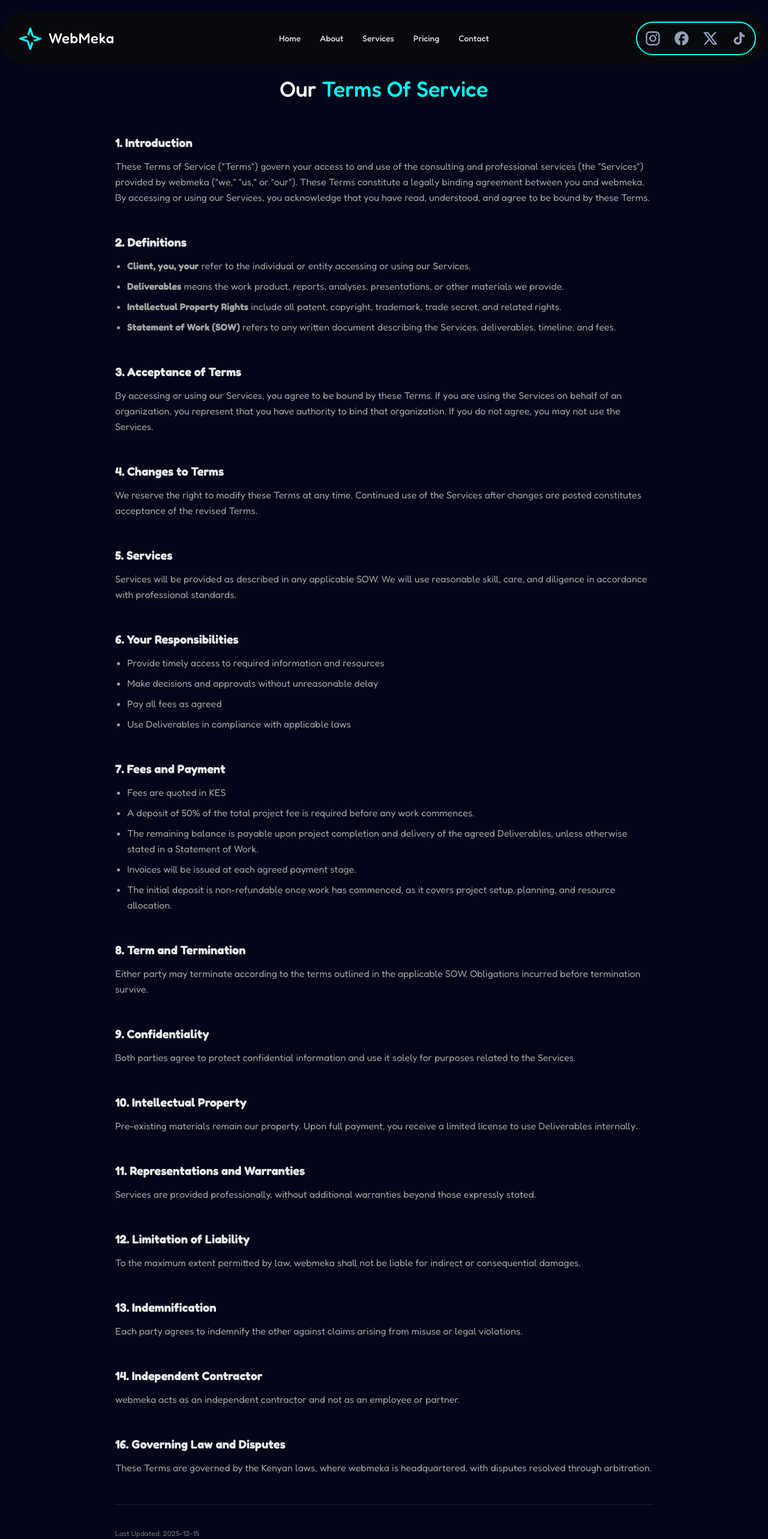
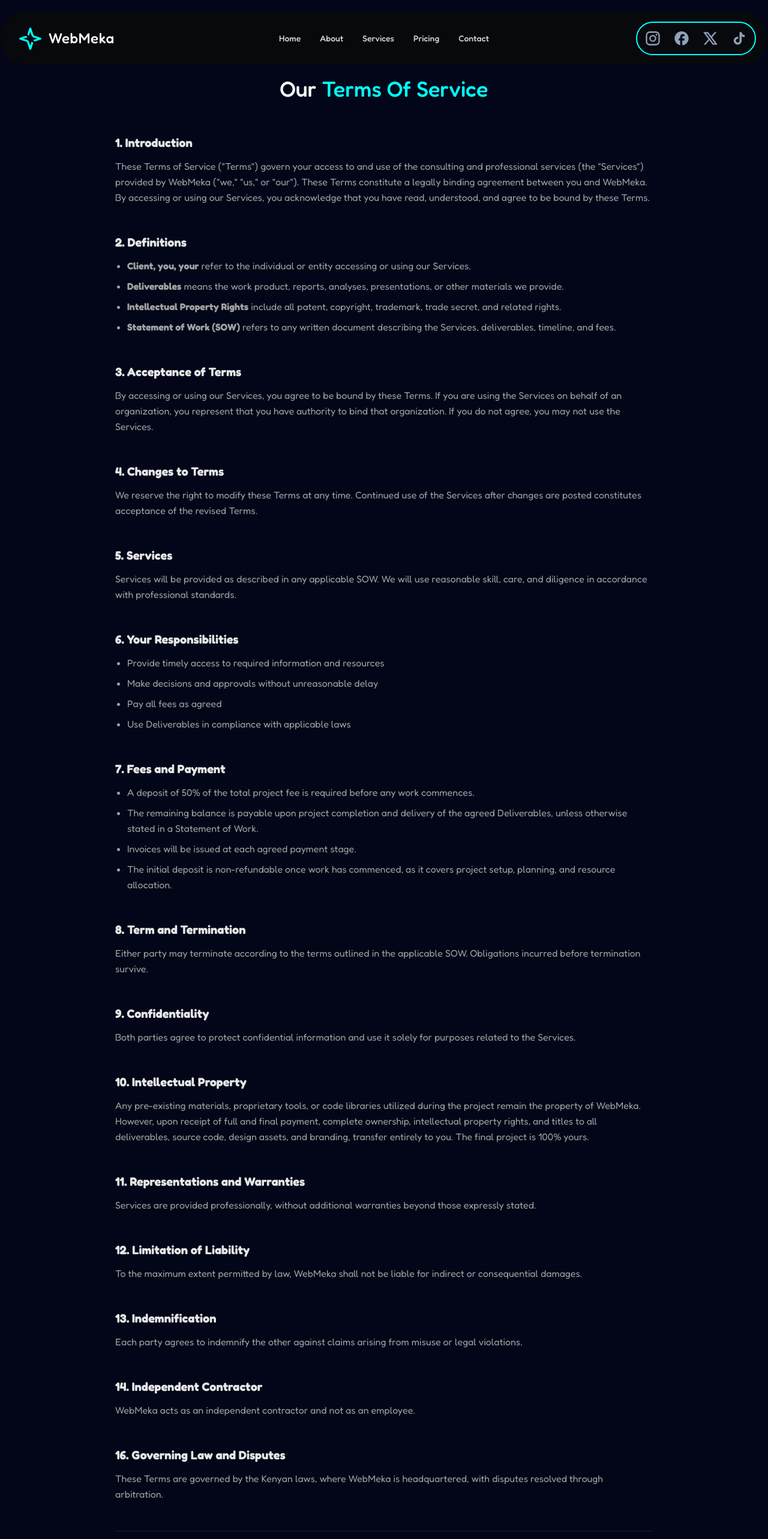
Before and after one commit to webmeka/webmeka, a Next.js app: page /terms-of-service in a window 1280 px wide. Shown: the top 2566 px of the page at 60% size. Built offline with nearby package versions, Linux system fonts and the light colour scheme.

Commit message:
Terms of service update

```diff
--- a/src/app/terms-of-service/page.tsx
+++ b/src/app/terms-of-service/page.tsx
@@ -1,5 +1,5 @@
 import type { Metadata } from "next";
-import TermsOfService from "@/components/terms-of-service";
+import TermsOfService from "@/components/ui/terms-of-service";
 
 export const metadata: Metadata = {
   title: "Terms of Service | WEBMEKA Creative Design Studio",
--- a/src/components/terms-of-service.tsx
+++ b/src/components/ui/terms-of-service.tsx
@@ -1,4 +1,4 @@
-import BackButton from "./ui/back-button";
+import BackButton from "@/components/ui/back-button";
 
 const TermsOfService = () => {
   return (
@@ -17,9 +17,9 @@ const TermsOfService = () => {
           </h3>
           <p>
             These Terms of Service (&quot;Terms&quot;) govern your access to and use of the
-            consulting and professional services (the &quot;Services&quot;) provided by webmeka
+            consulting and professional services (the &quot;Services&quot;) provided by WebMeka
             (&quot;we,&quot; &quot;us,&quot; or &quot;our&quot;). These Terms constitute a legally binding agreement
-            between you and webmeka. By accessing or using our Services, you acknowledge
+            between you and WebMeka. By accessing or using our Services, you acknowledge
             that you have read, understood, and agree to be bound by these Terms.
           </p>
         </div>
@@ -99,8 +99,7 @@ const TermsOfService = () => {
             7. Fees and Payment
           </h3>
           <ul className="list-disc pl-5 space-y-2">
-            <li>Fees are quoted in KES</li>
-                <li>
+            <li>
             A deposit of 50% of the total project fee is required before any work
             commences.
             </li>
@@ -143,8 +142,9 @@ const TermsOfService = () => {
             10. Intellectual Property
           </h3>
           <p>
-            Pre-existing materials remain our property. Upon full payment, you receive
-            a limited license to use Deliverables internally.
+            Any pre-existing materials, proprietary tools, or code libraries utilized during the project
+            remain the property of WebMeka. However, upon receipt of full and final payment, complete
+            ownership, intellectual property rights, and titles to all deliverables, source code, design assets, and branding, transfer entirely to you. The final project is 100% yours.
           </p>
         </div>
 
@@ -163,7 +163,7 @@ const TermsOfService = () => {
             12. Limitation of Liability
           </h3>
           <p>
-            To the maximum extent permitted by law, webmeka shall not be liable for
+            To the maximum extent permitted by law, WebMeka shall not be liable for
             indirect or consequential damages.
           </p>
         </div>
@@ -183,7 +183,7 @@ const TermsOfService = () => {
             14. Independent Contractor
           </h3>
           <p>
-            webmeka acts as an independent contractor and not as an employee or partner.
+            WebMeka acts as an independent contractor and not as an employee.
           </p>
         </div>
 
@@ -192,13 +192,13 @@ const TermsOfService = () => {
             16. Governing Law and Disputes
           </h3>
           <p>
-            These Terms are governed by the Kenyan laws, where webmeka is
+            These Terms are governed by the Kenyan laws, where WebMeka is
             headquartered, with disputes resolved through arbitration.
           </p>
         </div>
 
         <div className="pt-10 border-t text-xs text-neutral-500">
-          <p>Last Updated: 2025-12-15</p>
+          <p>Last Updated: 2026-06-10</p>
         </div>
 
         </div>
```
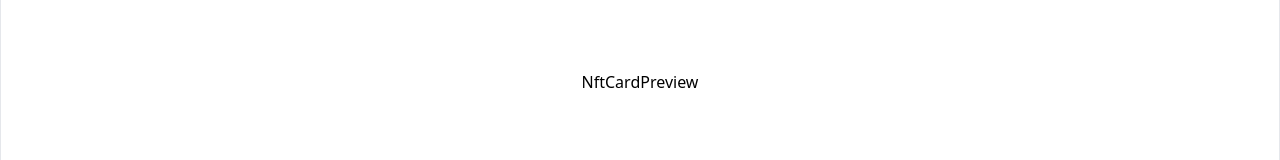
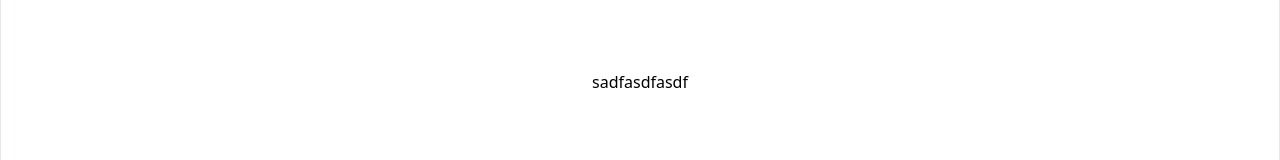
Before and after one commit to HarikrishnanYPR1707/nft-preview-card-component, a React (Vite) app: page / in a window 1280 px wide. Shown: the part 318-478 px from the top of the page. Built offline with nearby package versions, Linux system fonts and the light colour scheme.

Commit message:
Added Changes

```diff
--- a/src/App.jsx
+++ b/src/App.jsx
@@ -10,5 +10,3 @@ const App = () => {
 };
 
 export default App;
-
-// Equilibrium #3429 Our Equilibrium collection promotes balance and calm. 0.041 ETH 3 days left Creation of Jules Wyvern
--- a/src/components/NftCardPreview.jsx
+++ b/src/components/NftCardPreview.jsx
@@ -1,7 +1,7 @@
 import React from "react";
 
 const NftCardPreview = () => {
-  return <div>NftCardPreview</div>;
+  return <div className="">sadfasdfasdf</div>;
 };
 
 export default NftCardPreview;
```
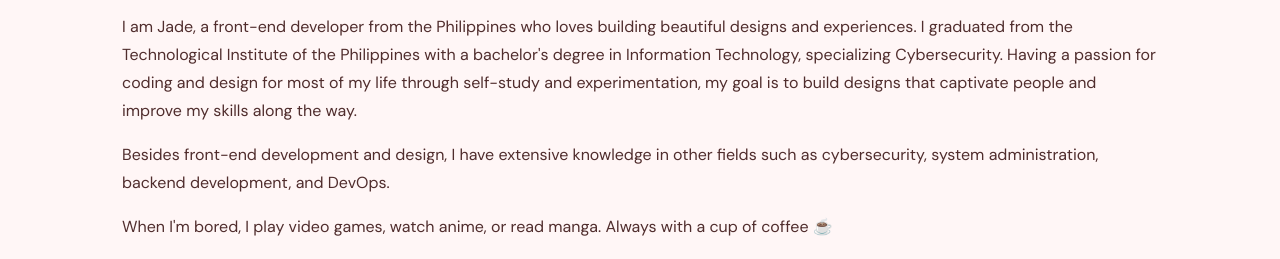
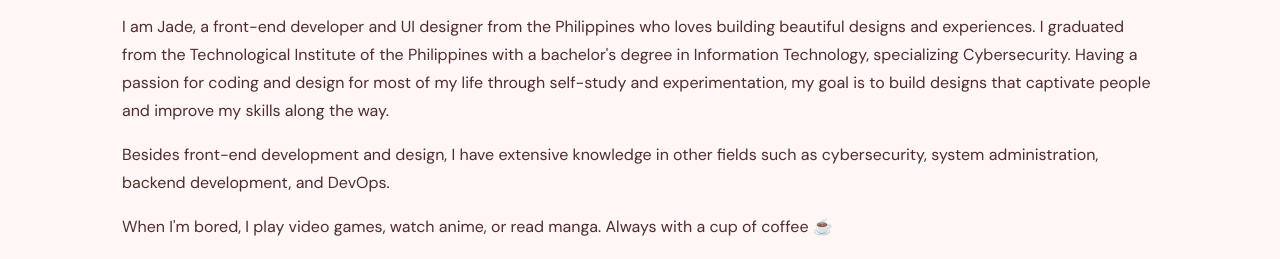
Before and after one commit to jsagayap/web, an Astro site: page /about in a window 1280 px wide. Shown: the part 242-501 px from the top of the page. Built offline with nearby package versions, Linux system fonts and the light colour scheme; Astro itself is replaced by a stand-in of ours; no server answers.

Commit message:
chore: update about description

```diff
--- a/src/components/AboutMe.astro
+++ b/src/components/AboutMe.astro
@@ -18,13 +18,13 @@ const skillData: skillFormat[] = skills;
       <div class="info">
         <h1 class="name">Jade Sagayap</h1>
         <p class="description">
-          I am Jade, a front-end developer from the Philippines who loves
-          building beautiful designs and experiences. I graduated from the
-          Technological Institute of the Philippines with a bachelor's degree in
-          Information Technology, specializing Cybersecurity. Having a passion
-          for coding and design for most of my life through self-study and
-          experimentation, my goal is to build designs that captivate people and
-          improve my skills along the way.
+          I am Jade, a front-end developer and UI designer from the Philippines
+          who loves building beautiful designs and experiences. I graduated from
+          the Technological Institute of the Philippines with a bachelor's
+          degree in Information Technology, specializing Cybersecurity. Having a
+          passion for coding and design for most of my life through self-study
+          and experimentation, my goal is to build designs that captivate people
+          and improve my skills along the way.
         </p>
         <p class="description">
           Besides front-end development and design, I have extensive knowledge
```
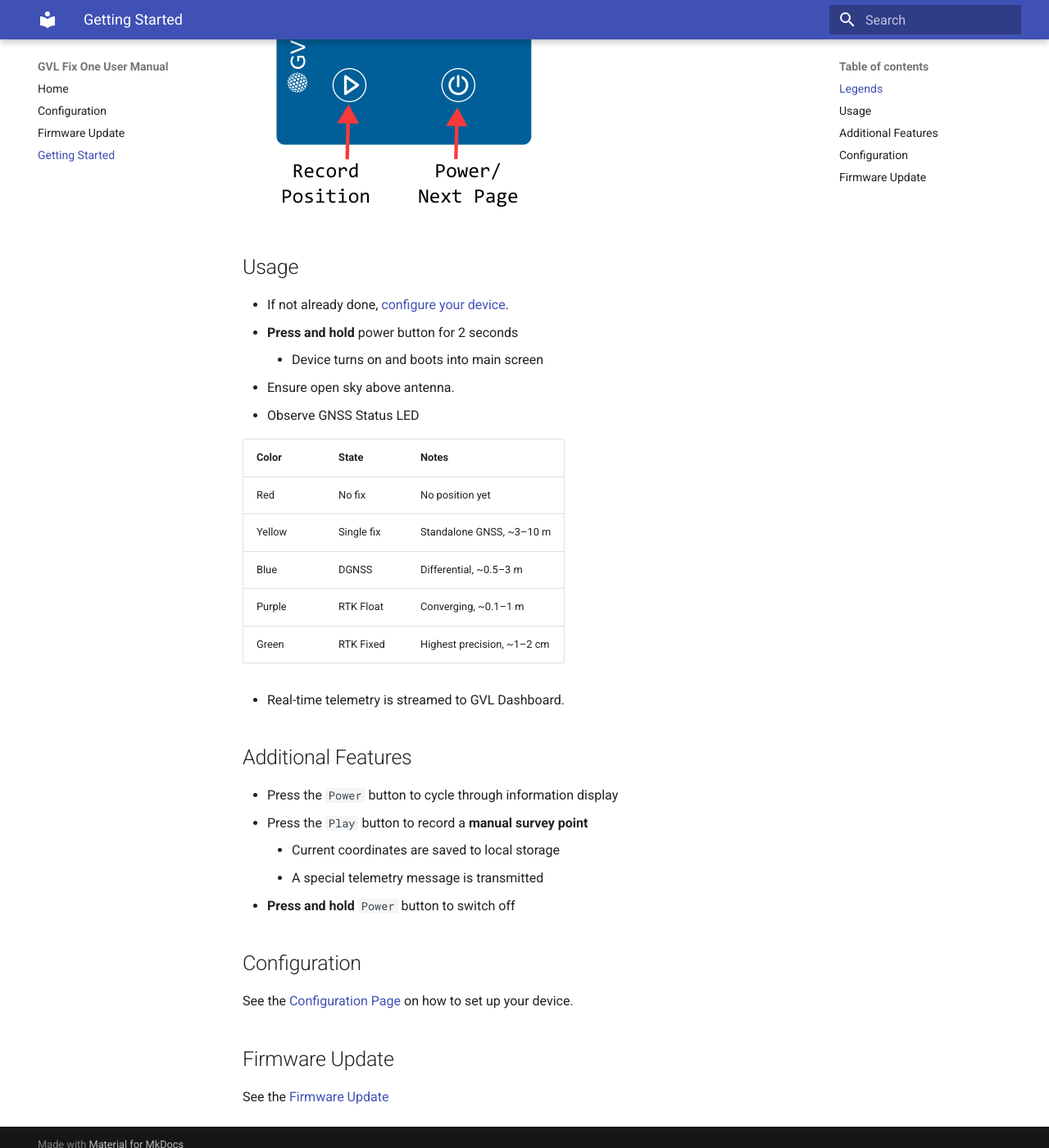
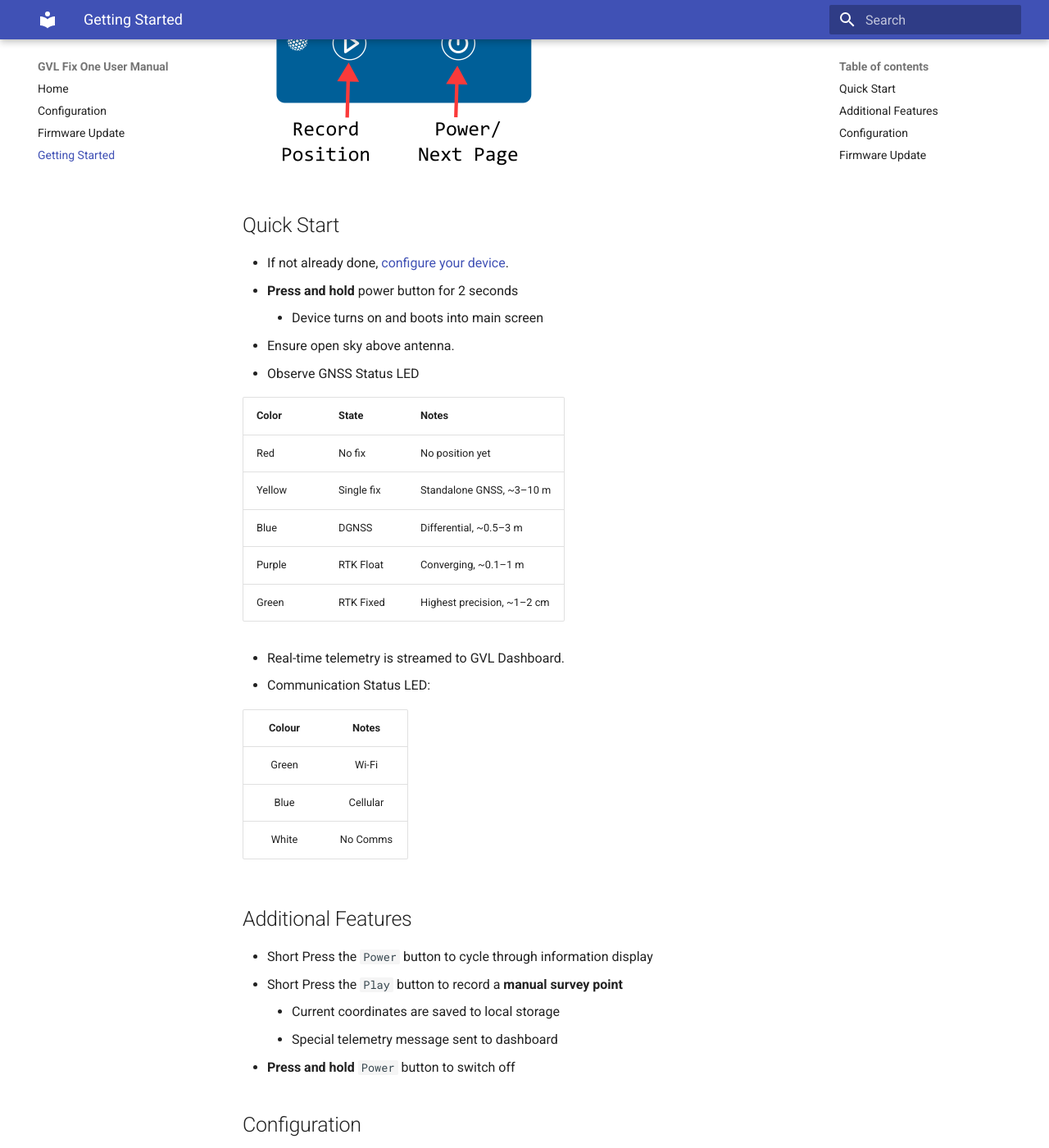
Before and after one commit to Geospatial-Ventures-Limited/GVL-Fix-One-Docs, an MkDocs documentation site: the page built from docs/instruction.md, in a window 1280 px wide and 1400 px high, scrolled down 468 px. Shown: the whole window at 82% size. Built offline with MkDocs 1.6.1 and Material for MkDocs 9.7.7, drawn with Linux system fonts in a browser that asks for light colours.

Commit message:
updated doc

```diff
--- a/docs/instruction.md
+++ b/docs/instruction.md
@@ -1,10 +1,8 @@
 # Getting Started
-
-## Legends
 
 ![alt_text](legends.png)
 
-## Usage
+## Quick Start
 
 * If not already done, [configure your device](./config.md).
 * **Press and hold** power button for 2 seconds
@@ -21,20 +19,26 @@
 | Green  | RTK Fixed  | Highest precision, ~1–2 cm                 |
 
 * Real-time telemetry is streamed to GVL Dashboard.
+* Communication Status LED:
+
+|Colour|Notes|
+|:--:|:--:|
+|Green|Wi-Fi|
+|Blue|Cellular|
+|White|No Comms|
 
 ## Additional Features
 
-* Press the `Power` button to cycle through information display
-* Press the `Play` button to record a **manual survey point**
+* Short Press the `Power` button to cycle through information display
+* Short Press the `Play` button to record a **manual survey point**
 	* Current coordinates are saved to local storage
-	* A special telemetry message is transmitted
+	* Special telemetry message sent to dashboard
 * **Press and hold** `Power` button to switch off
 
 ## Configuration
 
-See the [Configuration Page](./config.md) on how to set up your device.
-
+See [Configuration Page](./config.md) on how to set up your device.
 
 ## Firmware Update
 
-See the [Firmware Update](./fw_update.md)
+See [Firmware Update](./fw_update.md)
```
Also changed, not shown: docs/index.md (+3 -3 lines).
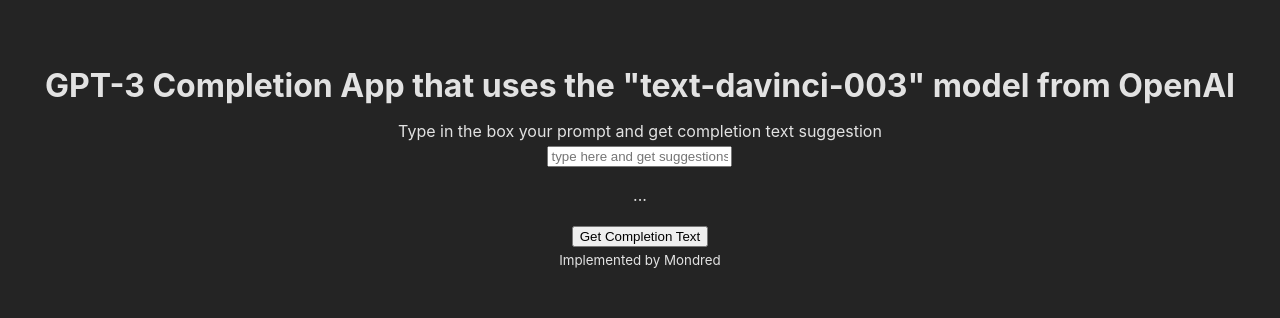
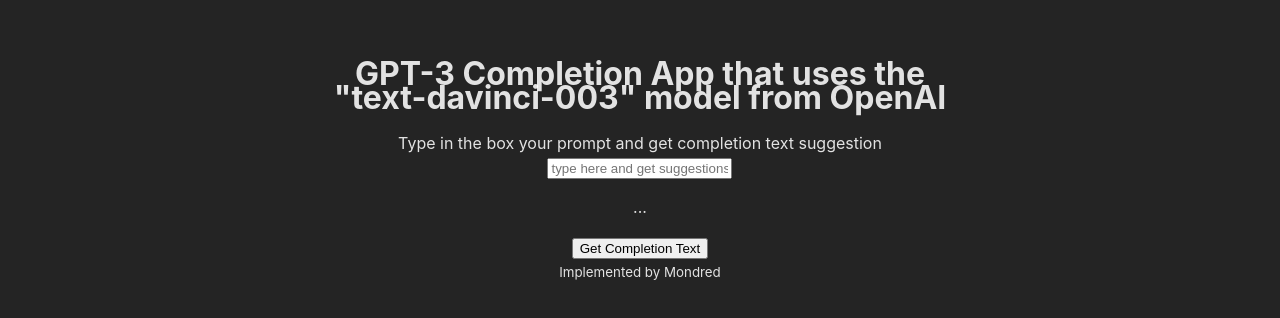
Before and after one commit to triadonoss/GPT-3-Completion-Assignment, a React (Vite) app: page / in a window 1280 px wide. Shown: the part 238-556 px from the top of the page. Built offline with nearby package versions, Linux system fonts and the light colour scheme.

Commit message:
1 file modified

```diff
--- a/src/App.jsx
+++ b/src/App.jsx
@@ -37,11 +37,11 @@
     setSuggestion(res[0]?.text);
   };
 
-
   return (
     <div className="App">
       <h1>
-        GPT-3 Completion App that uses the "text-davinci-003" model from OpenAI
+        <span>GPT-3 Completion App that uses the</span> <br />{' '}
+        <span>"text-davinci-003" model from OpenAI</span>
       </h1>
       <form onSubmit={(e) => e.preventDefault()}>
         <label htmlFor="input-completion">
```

» WORK INSTRUCTION
Tally the lines of the entries that carry the word "NftCardPreview" and say only that number.

» REPLY TO THE EXERCISE
5